Ferguson Grand Jury Was Misled About Deadly Force Law [VIDEO]
The Grand Jury who made the #FergusonDecision that has the world protesting, was misled about the law that may or may not give Darren Wilson the right to shot Mike Brown dead in the street. The prosecutor's office handed the jury an outdated law that was the key to setting the officer free of any criminal charges! Watch this!
MSNBC's Lawrence O’Donnell has exposed prosecutors in the case of Officer Darren Wilson’s killing of unarmed teenager Michael Brown – proving the demonstrators fears of misconduct to be absolutely correct.
§563.046 is the MO statute that allows the use of deadly force in making an arrest.
$563.046 was read to the Grand Jury.
§563.046 was rendered unconstitutional by the Supreme Court decision Tennessee v. Garner.
The Grand Jury therefore made its decision not to indict Wilson on the basis of an unconstitutional law.
The Grand Jury decision is therefore defective.
In 1985, the Supreme Court ruled on the case of Tennessee v. Garner, a 15 year old boy who was shot in the back of the head by a police officer as he attempted to flee after a robbery. The ruling meant that cops could no longer legally kill someone only for attempting to escape, the officer must now have a reasonable belief that the suspect poses a dangerous threat to someone or had committed a violent felony.
Keep in mind that Darren Wilson had no idea that Brown had previously got into the infamous altercation which was so conveniently sent to the media with plenty of false rumors and speculation surrounding it.
For three long and important weeks Alizadeh let this law simmer in the minds of the jurors.
On November 21, only three days before the Grand Jury would make their decision, the assistant prosecutor, Kathy Alizadeh attempted to protect herself by some-what coming clean, only in a way seemingly devised to confuse the jurors.
Here is what she said:
“Previously in the very beginning of this process I printed out a statute for you that was, the statute in Missouri for the use of force to affect an arrest. So if you all want to get those out. What we have discovered and we have been going along with this, doing our research, is that the statute in the state of Missouri does not comply with the case law.
So the statue I gave you, if you want to fold that in half just so that you know don’t necessarily rely on that because there is a portion of that that doesn’t comply with the law.”
At this point Alizadeh handed the jurors a new explanation of the laws on deadly force.

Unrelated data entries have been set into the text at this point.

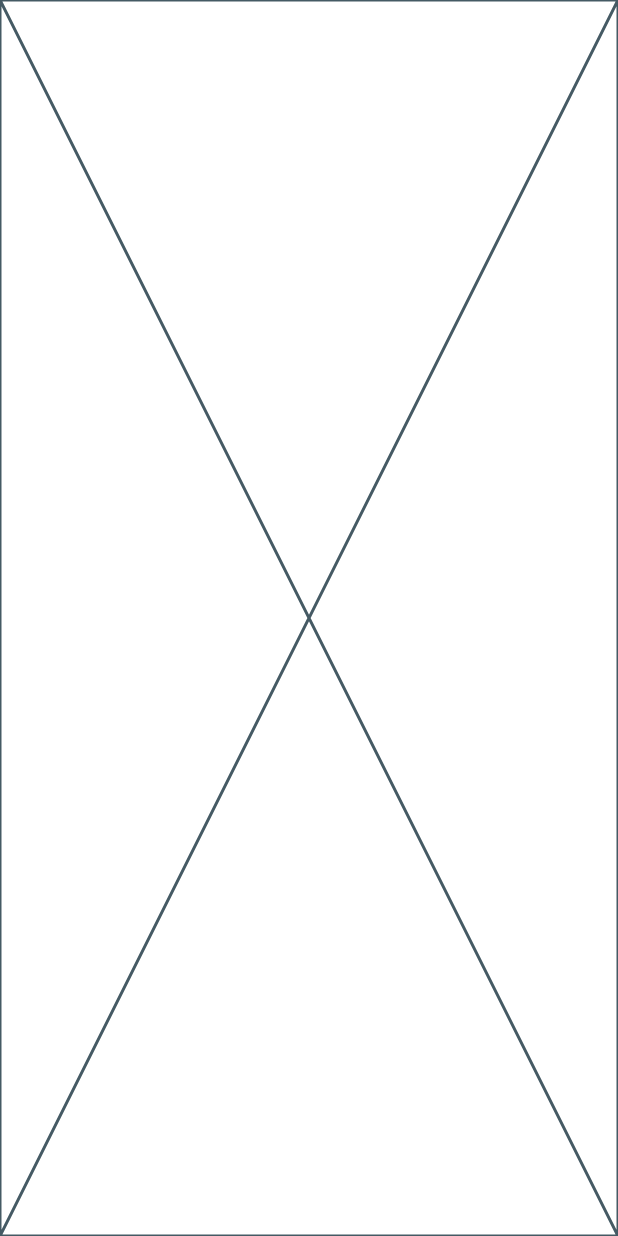
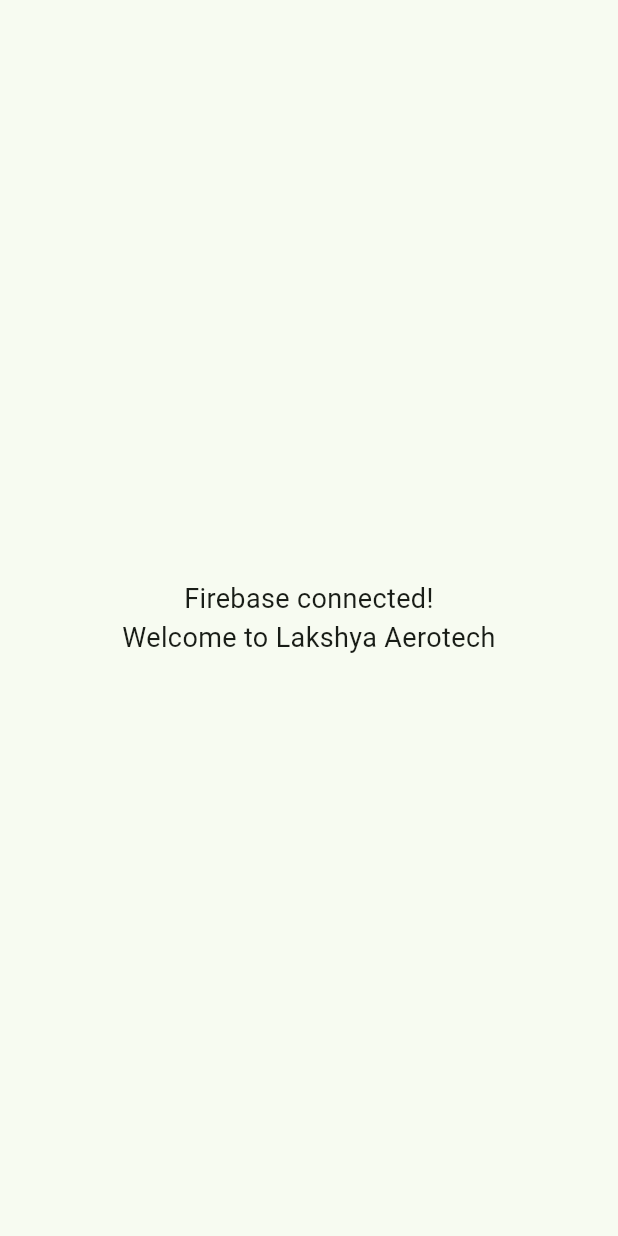
Before and after one commit to Lakshya-Aerotech/Android-App, a Flutter app: the screen it shows after launch, on a phone screen of 412 x 824 dp. Run offline on Flutter 3.47's test engine with Material 3 defaults, Android fonts, the phone set to English and light mode, and no system bars; our stand-ins replace firebase_core, flutter_riverpod, go_router; accounts and stored records are empty.

Commit message:
commit after firebase connection

```diff
--- a/lib/core/routes/app_router.dart
+++ b/lib/core/routes/app_router.dart
@@ -1,5 +1,5 @@
+import 'package:flutter/material.dart';
 import 'package:go_router/go_router.dart';
-import '../../features/auth/presentation/login_screen.dart'; // Placeholder
 
 class AppRouter {
   static final router = GoRouter(
@@ -7,7 +7,16 @@
     routes: [
       GoRoute(
         path: '/',
-        builder: (context, state) => const Placeholder(), // Initial route
+        builder:
+            (context, state) => const Scaffold(
+              body: Center(
+                child: Text(
+                  'Firebase connected!\nWelcome to Lakshya Aerotech',
+                  textAlign: TextAlign.center,
+                  style: TextStyle(fontSize: 18),
+                ),
+              ),
+            ),
       ),
     ],
   );
```
Also changed, not shown: lib/main.dart (+3 -8 lines), pubspec.yaml (+5 -2 lines), pubspec.lock, 11 other files.
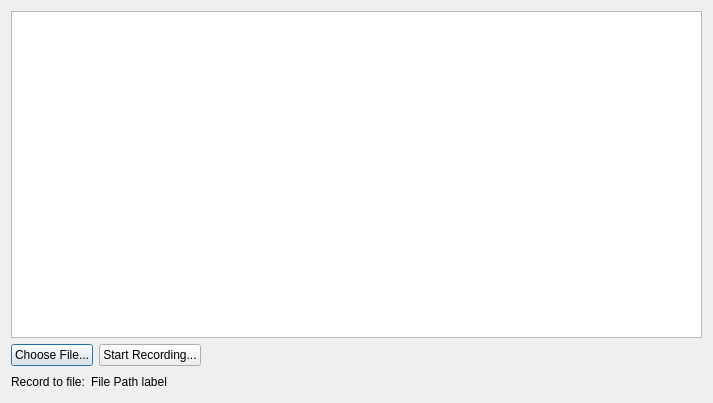
Before: the Qt Designer form rlog_dlg.ui in gdietz/OpenMEE, drawn with Qt 5.
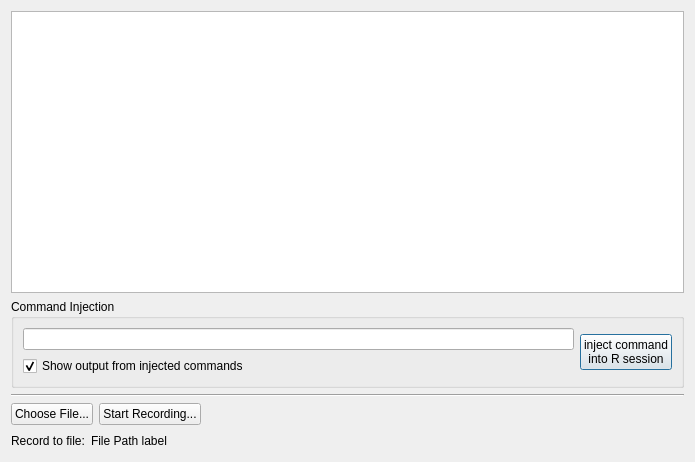
After: the same form once the commit is applied.

Commit message: add ability to inject commands into R session from R output log, also some work on forest plot

The edit to the form file:
```diff
--- a/rlog_dlg.ui
+++ b/rlog_dlg.ui
@@ -6,8 +6,8 @@
    <rect>
     <x>0</x>
     <y>0</y>
-    <width>713</width>
-    <height>403</height>
+    <width>695</width>
+    <height>462</height>
    </rect>
   </property>
   <property name="windowTitle">
@@ -27,6 +27,60 @@
      </property>
     </widget>
    </item>
+   <item>
+    <widget class="QGroupBox" name="groupBox">
+     <property name="minimumSize">
+      <size>
+       <width>0</width>
+       <height>0</height>
+      </size>
+     </property>
+     <property name="title">
+      <string>Command Injection</string>
+     </property>
+     <layout class="QHBoxLayout" name="horizontalLayout_3">
+      <item>
+       <layout class="QVBoxLayout" name="verticalLayout_2">
+        <item>
+         <widget class="QLineEdit" name="command_lineEdit">
+          <property name="minimumSize">
+           <size>
+            <width>400</width>
+            <height>0</height>
+           </size>
+          </property>
+         </widget>
+        </item>
+        <item>
+         <widget class="QCheckBox" name="show_output_checkBox">
+          <property name="text">
+           <string>Show output from injected commands</string>
+          </property>
+          <property name="checked">
+           <bool>true</bool>
+          </property>
+         </widget>
+        </item>
+       </layout>
+      </item>
+      <item>
+       <widget class="QPushButton" name="inject_command_pushButton">
+        <property name="text">
+         <string>inject command
+into R session</string>
+        </property>
+       </widget>
+      </item>
+     </layout>
+    </widget>
+   </item>
+   <item>
+    <widget class="Line" name="line">
+     <property name="orientation">
+      <enum>Qt::Horizontal</enum>
+     </property>
+    </widget>
+   </item>
    <item>
     <layout class="QHBoxLayout" name="horizontalLayout">
      <item>
```
Left out of the diff: 19 changed lines with no effect on the pictures. The commit also changes 5 other files.
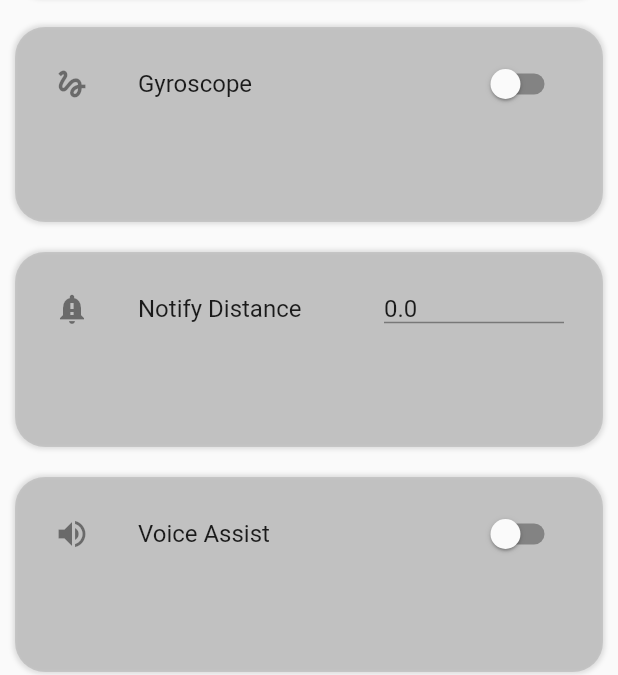
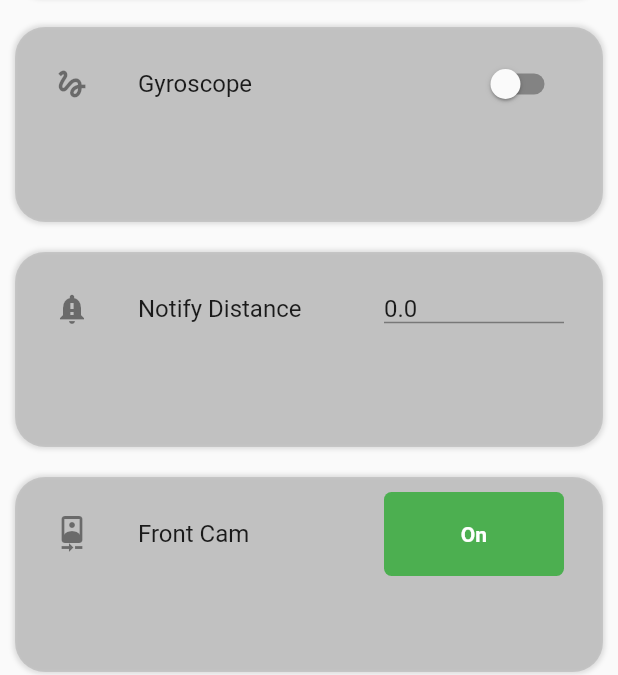
Before and after one commit to eslamKhalaf990/On-The-road, a Flutter app: the SettingsView screen opened directly, on a phone screen of 412 x 824 dp, the part 561-1236 px from its top. Run offline on Flutter 3.47's test engine with Material 2 defaults, Android fonts, the phone set to English and light mode, and no system bars; our stand-ins replace audioplayers, camera, firebase_core, firebase_messaging, flutter_secure_storage, flutter_spinkit and 8 more; missing offline and left inert: dart:ffi, flutter_polyline_points, flutter_pytorch, statistics; accounts and stored records are empty.

Commit message:
front cam

```diff
--- a/lib/ai_models/detection_model/ui/front_camera_view.dart
+++ b/lib/ai_models/detection_model/ui/front_camera_view.dart
@@ -6,6 +6,8 @@ import 'package:flutter_pytorch/flutter_pytorch.dart';
 import 'package:on_the_road/ai_models/detection_model/detection_services.dart';
 import 'package:on_the_road/view/home_view/widgets/warning.dart';
 import 'camera_view_singleton.dart';
+
+int camIndex = 1;
 
 class FrontCameraView extends StatefulWidget {
   final Function(List<ResultObjectDetection?> recognitions) resultsCallback;
@@ -20,7 +22,7 @@ class FrontCameraView extends StatefulWidget {
 class _FrontCameraViewState extends State<FrontCameraView>
     with WidgetsBindingObserver {
   late List<CameraDescription> cameras;
-  int camIndex = 1;
+
   CameraController? cameraController;
 
   late bool predicting;
@@ -113,16 +115,6 @@ class _FrontCameraViewState extends State<FrontCameraView>
               child: CameraPreview(cameraController!)),
         ),
         Warning(),
-        FloatingActionButton(
-          onPressed: () {
-            setState(() {
-              if (camIndex == 1)
-                camIndex = 0;
-              else
-                camIndex = 1;
-            });
-          },
-        )
       ],
     ));
   }
--- a/lib/view/settings/settings.dart
+++ b/lib/view/settings/settings.dart
@@ -4,6 +4,7 @@ import 'package:google_maps_flutter/google_maps_flutter.dart';
 import 'package:on_the_road/model/secure_storage.dart';
 import 'package:on_the_road/model/settings.dart';
 import 'package:provider/provider.dart';
+import '../../ai_models/detection_model/ui/front_camera_view.dart';
 import '../../constants/design_constants.dart';
 import '../../ai_models/tree_accelaration/gyroscope.dart';
 
@@ -235,6 +236,42 @@ class _SettingsViewState extends State<SettingsView> {
                       ),
                     ),
                   ),
+                  Container(
+                    height: 130,
+                    padding: const EdgeInsets.all(10),
+                    margin: const EdgeInsets.all(10),
+                    decoration: DesignConstants.roundedBorder,
+                    child: ListTile(
+                      leading: const Icon(Icons.camera_front),
+                      title: const Text('Front Cam'),
+                      trailing: SizedBox(
+                        width: 120,
+                        child: InkWell(
+                          onTap: () {
+                            setState(() {
+                              camIndex = camIndex == 0 ? 1 : 0;
+                            });
+                          },
+                          child: Container(
+                            alignment: Alignment.center,
+                            padding: const EdgeInsets.all(8),
+                            decoration: BoxDecoration(
+                              borderRadius: BorderRadius.circular(5),
+                              color: camIndex == 0 ? Colors.grey : Colors.green,
+                            ),
+                            child: Text(
+                              camIndex == 0 ? 'Off' : 'On',
+                              style: TextStyle(
+                                color: Colors.white,
+                                fontWeight: FontWeight.bold,
+                              ),
+                            ),
+                          ),
+                        ),
+                      ),
+                    ),
+                  )
+
                   // Container(
                   //   height: 130,
                   //   padding: const EdgeInsets.all(10),
@@ -286,7 +323,8 @@ class _SettingsViewState extends State<SettingsView> {
                   //       },
                   //     ),
                   //   ),
-                  // ),
+                  // )
+                  ,
                   Container(
                     height: 130,
                     padding: const EdgeInsets.all(10),
```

“That does correctly state what the law is on when an officer can use force and when he can use Deadly Force in affecting an arrest, okay. I don’t want you to get confused and don’t rely on that copy or that print-out of the statute that I’ve given you a long time ago. It is not entirely incorrect or inaccurate, but there is something in it that’s not correct, ignore it totally”.
A juror stated his confusion about what she just told them and asked if Federal court overrides Missouri statutes.
“As far as you need to know, just don’t worry about that.”
This woman deserves a portion of the defense money for doing their job so well.
Rest in Peace Big Mike and all others who've been gunned down by police. #BlackLivesMatter